Could you reproduce every record below exactly, excluding all pictures?

++++ SOURCE DATA ++++

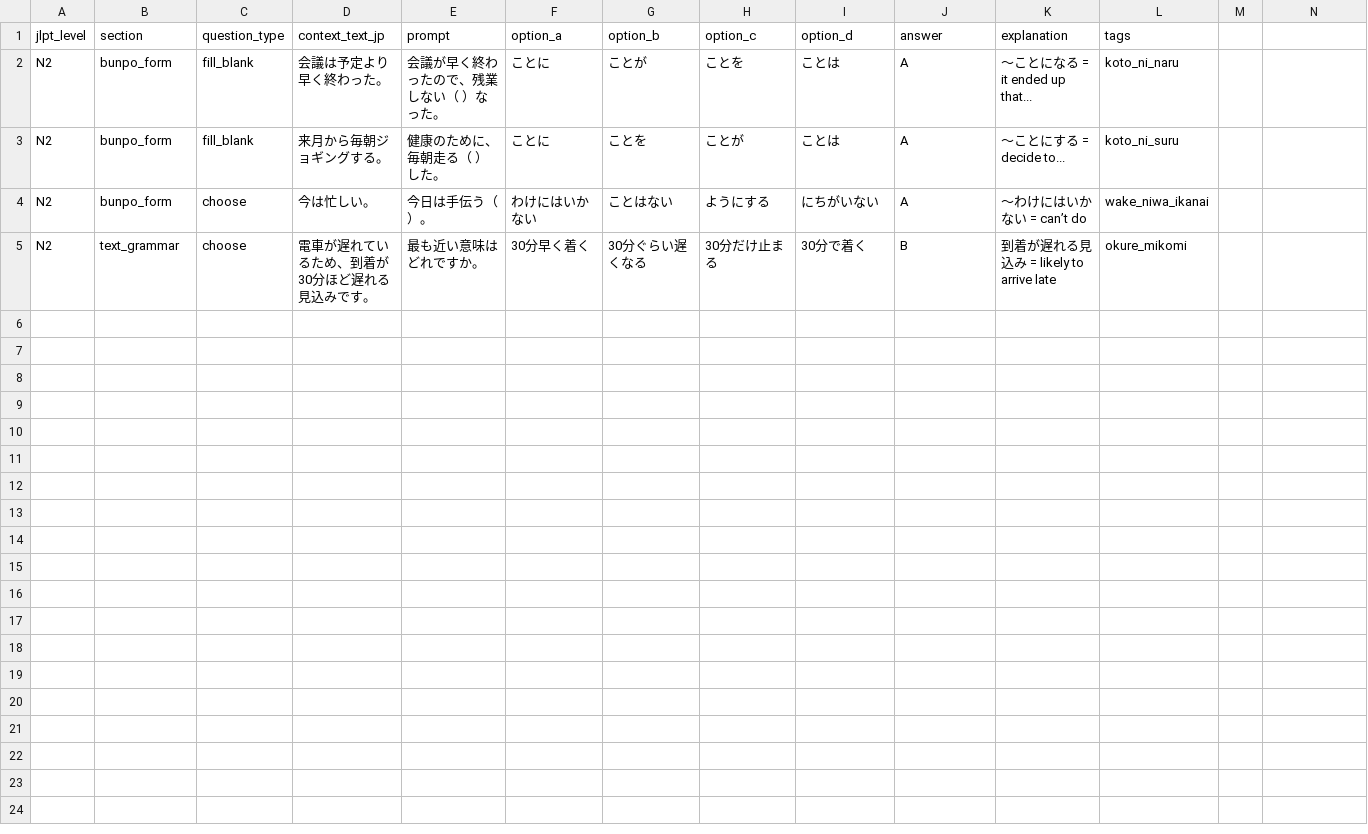
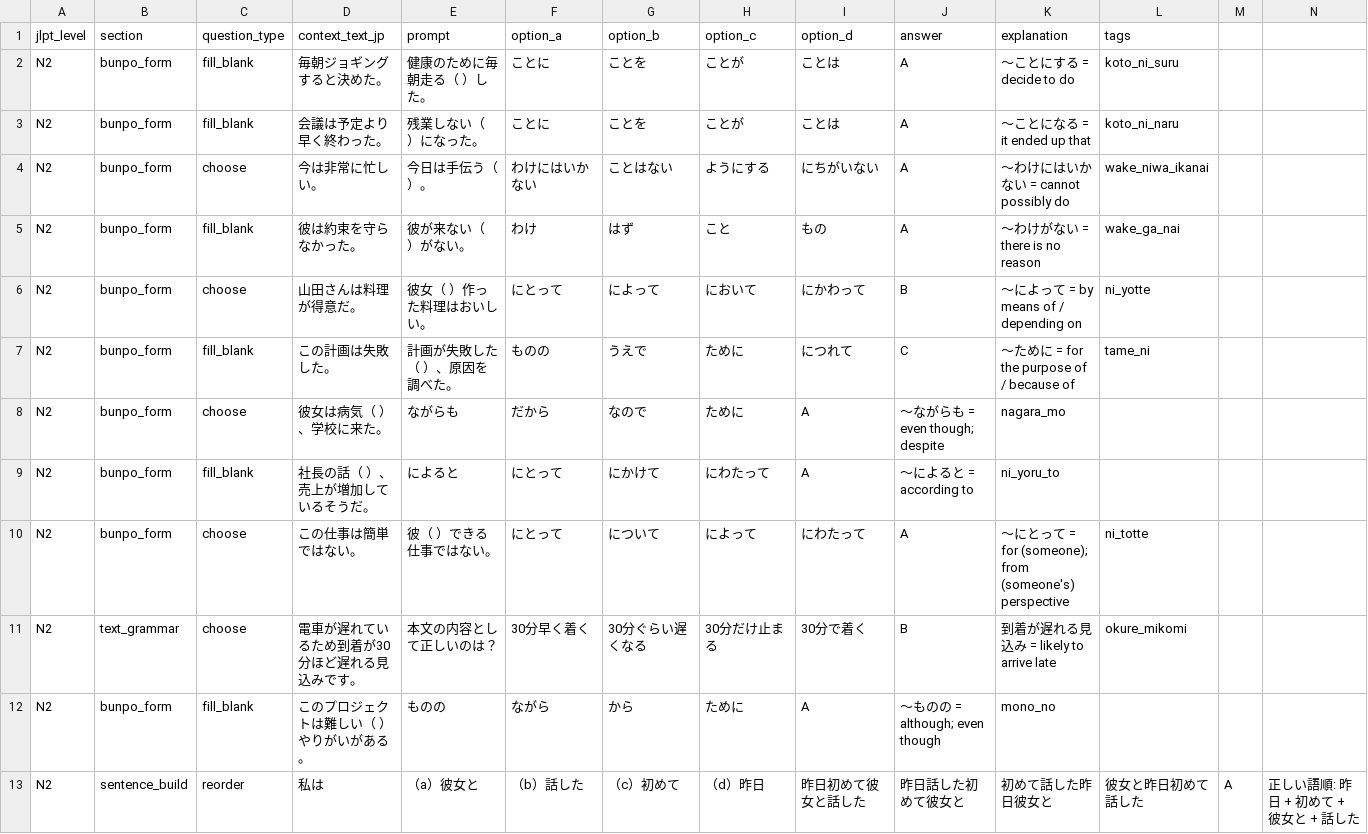
Before and after one commit to BALAMK-V/JLPT-neuro--master, a CSV file: frontend/public/templates/grammar_import_sample.csv, drawn as a sheet; only a part is shown; addresses are those after the commit; rows hold the shown columns only; the diff names each change by its address in the sheet, - before the commit and + after, or states it on an @@ line.

```diff
--- a/frontend/public/templates/grammar_import_sample.csv
+++ b/frontend/public/templates/grammar_import_sample.csv
-D2 (context_text_jp): 会議は予定より早く終わった。
+D2 (context_text_jp): 毎朝ジョギングすると決めた。
-E2 (prompt): 会議が早く終わったので、残業しない（ ）なった。
+E2 (prompt): 健康のために毎朝走る（ ）した。
-G2 (option_b): ことが
+G2 (option_b): ことを
-H2 (option_c): ことを
+H2 (option_c): ことが
-K2 (explanation): 〜ことになる = it ended up that...
+K2 (explanation): 〜ことにする = decide to do
-L2 (tags): koto_ni_naru
+L2 (tags): koto_ni_suru
-D3 (context_text_jp): 来月から毎朝ジョギングする。
+D3 (context_text_jp): 会議は予定より早く終わった。
-E3 (prompt): 健康のために、毎朝走る（ ）した。
+E3 (prompt): 残業しない（ ）になった。
-K3 (explanation): 〜ことにする = decide to...
+K3 (explanation): 〜ことになる = it ended up that
-L3 (tags): koto_ni_suru
+L3 (tags): koto_ni_naru
-D4 (context_text_jp): 今は忙しい。
+D4 (context_text_jp): 今は非常に忙しい。
-K4 (explanation): 〜わけにはいかない = can’t do
+K4 (explanation): 〜わけにはいかない = cannot possibly do
+row 5: N2 | bunpo_form | fill_blank | 彼は約束を守らなかった。 | 彼が来ない（ ）がない。 | わけ | はず | こと | もの | A | 〜わけがない = there is no reason | wake_ga_nai
+row 6: N2 | bunpo_form | choose | 山田さんは料理が得意だ。 | 彼女（ ）作った料理はおいしい。 | にとって | によって | において | にかわって | B | 〜によって = by means of / depending on | ni_yotte
+row 7: N2 | bunpo_form | fill_blank | この計画は失敗した。 | 計画が失敗した（ ）、原因を調べた。 | ものの | うえで | ために | につれて | C | 〜ために = for the purpose of / because of | tame_ni
+row 8: N2 | bunpo_form | choose | 彼女は病気（ ）、学校に来た。 | ながらも | だから | なので | ために | A | 〜ながらも = even though; despite | nagara_mo
+row 9: N2 | bunpo_form | fill_blank | 社長の話（ ）、売上が増加しているそうだ。 | によると | にとって | にかけて | にわたって | A | 〜によると = according to | ni_yoru_to
+row 10: N2 | bunpo_form | choose | この仕事は簡単ではない。 | 彼（ ）できる仕事ではない。 | にとって | について | によって | にわたって | A | 〜にとって = for (someone); from (someone's) perspective | ni_totte
-D11 (context_text_jp): 電車が遅れているため、到着が30分ほど遅れる見込みです。
+D11 (context_text_jp): 電車が遅れているため到着が30分ほど遅れる見込みです。
-E11 (prompt): 最も近い意味はどれですか。
+E11 (prompt): 本文の内容として正しいのは？
+row 12: N2 | bunpo_form | fill_blank | このプロジェクトは難しい（ ）やりがいがある。 | ものの | ながら | から | ために | A | 〜ものの = although; even though | mono_no
+row 13: N2 | sentence_build | reorder | 私は | （a）彼女と | （b）話した | （c）初めて | （d）昨日 | 昨日初めて彼女と話した | 昨日話した初めて彼女と | 初めて話した昨日彼女と | 彼女と昨日初めて話した | A | 正しい語順: 昨日 + 初めて + 彼女と + 話した
```
Also changed, not shown: frontend/public/templates/kanji_import_sample.csv, frontend/public/templates/listening_import_sample.csv, 17 other files.
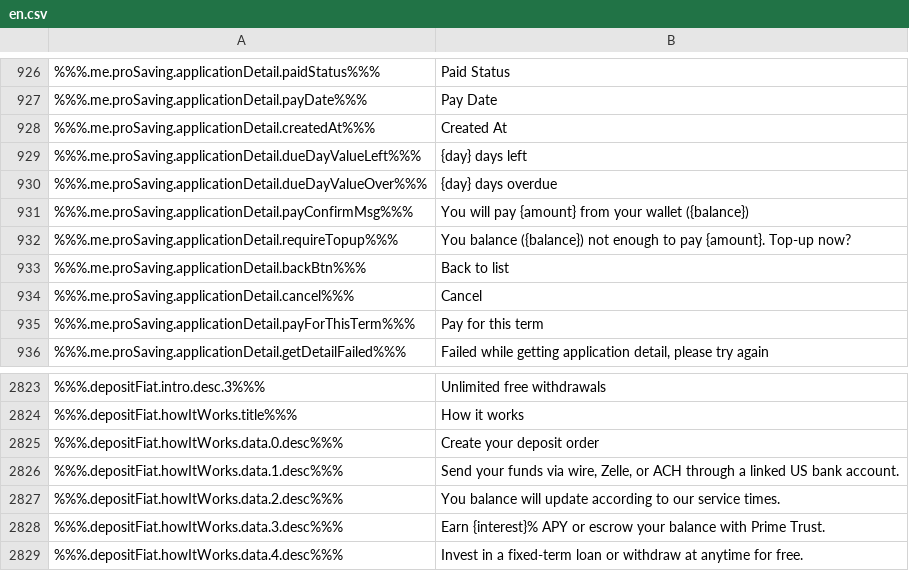
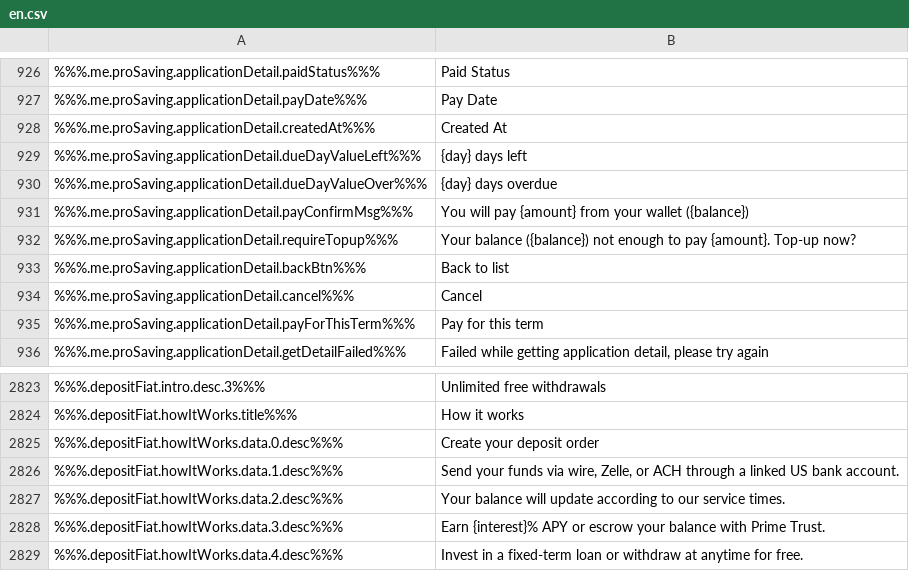
Before and after one commit to constant-money/constant-web-i18n, a CSV file: store/en.csv, drawn as a sheet; only a part is shown, gaps mark what is left out; the diff names each change by its address in the sheet, - before the commit and + after, or states it on an @@ line.

Commit message:
Pull newest version from frontend git repo

```diff
--- a/store/en.csv
+++ b/store/en.csv
-B932: You balance ({balance})…
+B932: Your balance ({balance})…
-B2827: You balance will…
+B2827: Your balance will…
```
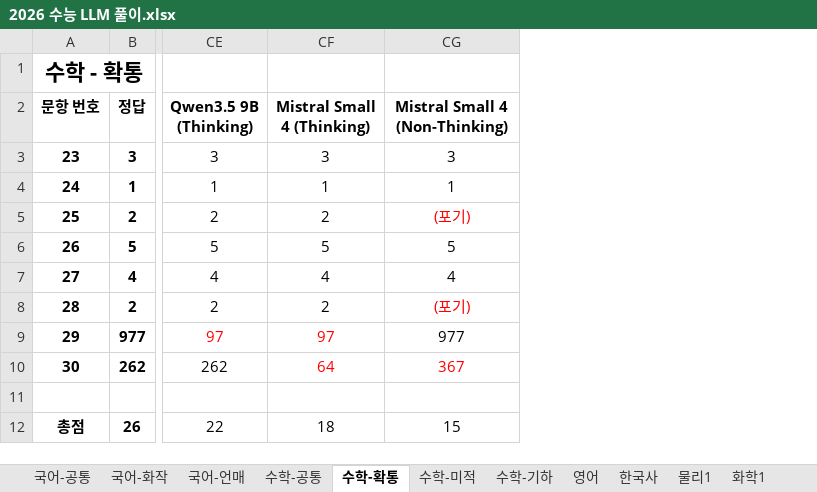
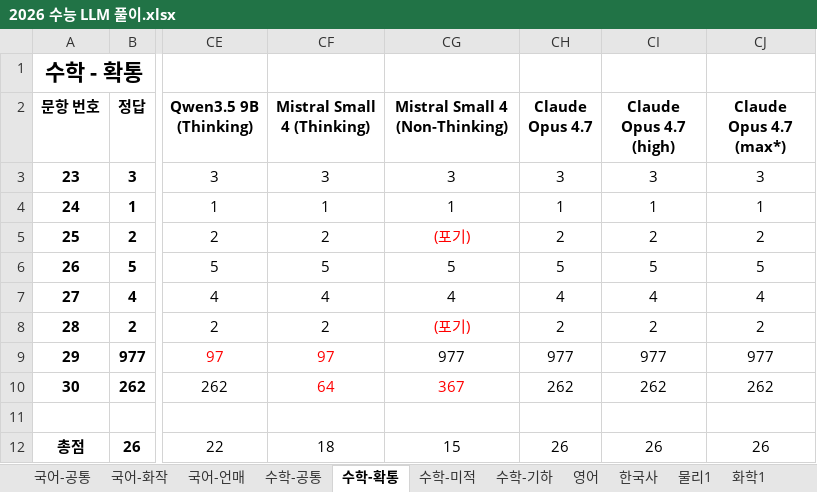
Before and after one commit to hehee9/2026-CSAT, an Excel workbook: 2026 수능 LLM 풀이.xlsx, sheet 수학-확통, drawn as a sheet; only a part is shown, gaps mark what is left out; values as stored, in another font and other column widths than the file's, no borders; the diff names each change by its address in the sheet, - before the commit and + after, or states it on an @@ line.

Commit message:
Claude Opus 4.7 추가

```diff
--- a/2026 수능 LLM 풀이.xlsx (sheet 수학-확통)
+++ b/2026 수능 LLM 풀이.xlsx (sheet 수학-확통)
+column CH (Claude Opus 4.7), rows 3-12: 3 | 1 | 2 | 5 | 4 | 2 | 977 | 262 |  | 26
+column CI (Claude Opus 4.7 (high)), rows 3-12: 3 | 1 | 2 | 5 | 4 | 2 | 977 | 262 |  | 26
+column CJ (Claude Opus 4.7 (max*)), rows 3-12: 3 | 1 | 2 | 5 | 4 | 2 | 977 | 262 |  | 26
```
Also changed, not shown: sheet 수학-기하, sheet 수학-공통, sheet 수학-미적, sheet 국어-화작, sheet 국어-언매, sheet 한국사, 6 more sheets, 5 other files.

++++

- [RESPONSE TO THIS EXERCISE]:
Before and after one commit to BALAMK-V/JLPT-neuro--master, a CSV file: frontend/public/templates/grammar_import_sample.csv, drawn as a sheet; only a part is shown; addresses are those after the commit; rows hold the shown columns only; the diff names each change by its address in the sheet, - before the commit and + after, or states it on an @@ line.

```diff
--- a/frontend/public/templates/grammar_import_sample.csv
+++ b/frontend/public/templates/grammar_import_sample.csv
-D2 (context_text_jp): 会議は予定より早く終わった。
+D2 (context_text_jp): 毎朝ジョギングすると決めた。
-E2 (prompt): 会議が早く終わったので、残業しない（ ）なった。
+E2 (prompt): 健康のために毎朝走る（ ）した。
-G2 (option_b): ことが
+G2 (option_b): ことを
-H2 (option_c): ことを
+H2 (option_c): ことが
-K2 (explanation): 〜ことになる = it ended up that...
+K2 (explanation): 〜ことにする = decide to do
-L2 (tags): koto_ni_naru
+L2 (tags): koto_ni_suru
-D3 (context_text_jp): 来月から毎朝ジョギングする。
+D3 (context_text_jp): 会議は予定より早く終わった。
-E3 (prompt): 健康のために、毎朝走る（ ）した。
+E3 (prompt): 残業しない（ ）になった。
-K3 (explanation): 〜ことにする = decide to...
+K3 (explanation): 〜ことになる = it ended up that
-L3 (tags): koto_ni_suru
+L3 (tags): koto_ni_naru
-D4 (context_text_jp): 今は忙しい。
+D4 (context_text_jp): 今は非常に忙しい。
-K4 (explanation): 〜わけにはいかない = can’t do
+K4 (explanation): 〜わけにはいかない = cannot possibly do
+row 5: N2 | bunpo_form | fill_blank | 彼は約束を守らなかった。 | 彼が来ない（ ）がない。 | わけ | はず | こと | もの | A | 〜わけがない = there is no reason | wake_ga_nai
+row 6: N2 | bunpo_form | choose | 山田さんは料理が得意だ。 | 彼女（ ）作った料理はおいしい。 | にとって | によって | において | にかわって | B | 〜によって = by means of / depending on | ni_yotte
+row 7: N2 | bunpo_form | fill_blank | この計画は失敗した。 | 計画が失敗した（ ）、原因を調べた。 | ものの | うえで | ために | につれて | C | 〜ために = for the purpose of / because of | tame_ni
+row 8: N2 | bunpo_form | choose | 彼女は病気（ ）、学校に来た。 | ながらも | だから | なので | ために | A | 〜ながらも = even though; despite | nagara_mo
+row 9: N2 | bunpo_form | fill_blank | 社長の話（ ）、売上が増加しているそうだ。 | によると | にとって | にかけて | にわたって | A | 〜によると = according to | ni_yoru_to
+row 10: N2 | bunpo_form | choose | この仕事は簡単ではない。 | 彼（ ）できる仕事ではない。 | にとって | について | によって | にわたって | A | 〜にとって = for (someone); from (someone's) perspective | ni_totte
-D11 (context_text_jp): 電車が遅れているため、到着が30分ほど遅れる見込みです。
+D11 (context_text_jp): 電車が遅れているため到着が30分ほど遅れる見込みです。
-E11 (prompt): 最も近い意味はどれですか。
+E11 (prompt): 本文の内容として正しいのは？
+row 12: N2 | bunpo_form | fill_blank | このプロジェクトは難しい（ ）やりがいがある。 | ものの | ながら | から | ために | A | 〜ものの = although; even though | mono_no
+row 13: N2 | sentence_build | reorder | 私は | （a）彼女と | （b）話した | （c）初めて | （d）昨日 | 昨日初めて彼女と話した | 昨日話した初めて彼女と | 初めて話した昨日彼女と | 彼女と昨日初めて話した | A | 正しい語順: 昨日 + 初めて + 彼女と + 話した
```
Also changed, not shown: frontend/public/templates/kanji_import_sample.csv, frontend/public/templates/listening_import_sample.csv, 17 other files.
Before and after one commit to constant-money/constant-web-i18n, a CSV file: store/en.csv, drawn as a sheet; only a part is shown, gaps mark what is left out; the diff names each change by its address in the sheet, - before the commit and + after, or states it on an @@ line.

Commit message:
Pull newest version from frontend git repo

```diff
--- a/store/en.csv
+++ b/store/en.csv
-B932: You balance ({balance})…
+B932: Your balance ({balance})…
-B2827: You balance will…
+B2827: Your balance will…
```
Before and after one commit to hehee9/2026-CSAT, an Excel workbook: 2026 수능 LLM 풀이.xlsx, sheet 수학-확통, drawn as a sheet; only a part is shown, gaps mark what is left out; values as stored, in another font and other column widths than the file's, no borders; the diff names each change by its address in the sheet, - before the commit and + after, or states it on an @@ line.

Commit message:
Claude Opus 4.7 추가

```diff
--- a/2026 수능 LLM 풀이.xlsx (sheet 수학-확통)
+++ b/2026 수능 LLM 풀이.xlsx (sheet 수학-확통)
+column CH (Claude Opus 4.7), rows 3-12: 3 | 1 | 2 | 5 | 4 | 2 | 977 | 262 |  | 26
+column CI (Claude Opus 4.7 (high)), rows 3-12: 3 | 1 | 2 | 5 | 4 | 2 | 977 | 262 |  | 26
+column CJ (Claude Opus 4.7 (max*)), rows 3-12: 3 | 1 | 2 | 5 | 4 | 2 | 977 | 262 |  | 26
```
Also changed, not shown: sheet 수학-기하, sheet 수학-공통, sheet 수학-미적, sheet 국어-화작, sheet 국어-언매, sheet 한국사, 6 more sheets, 5 other files.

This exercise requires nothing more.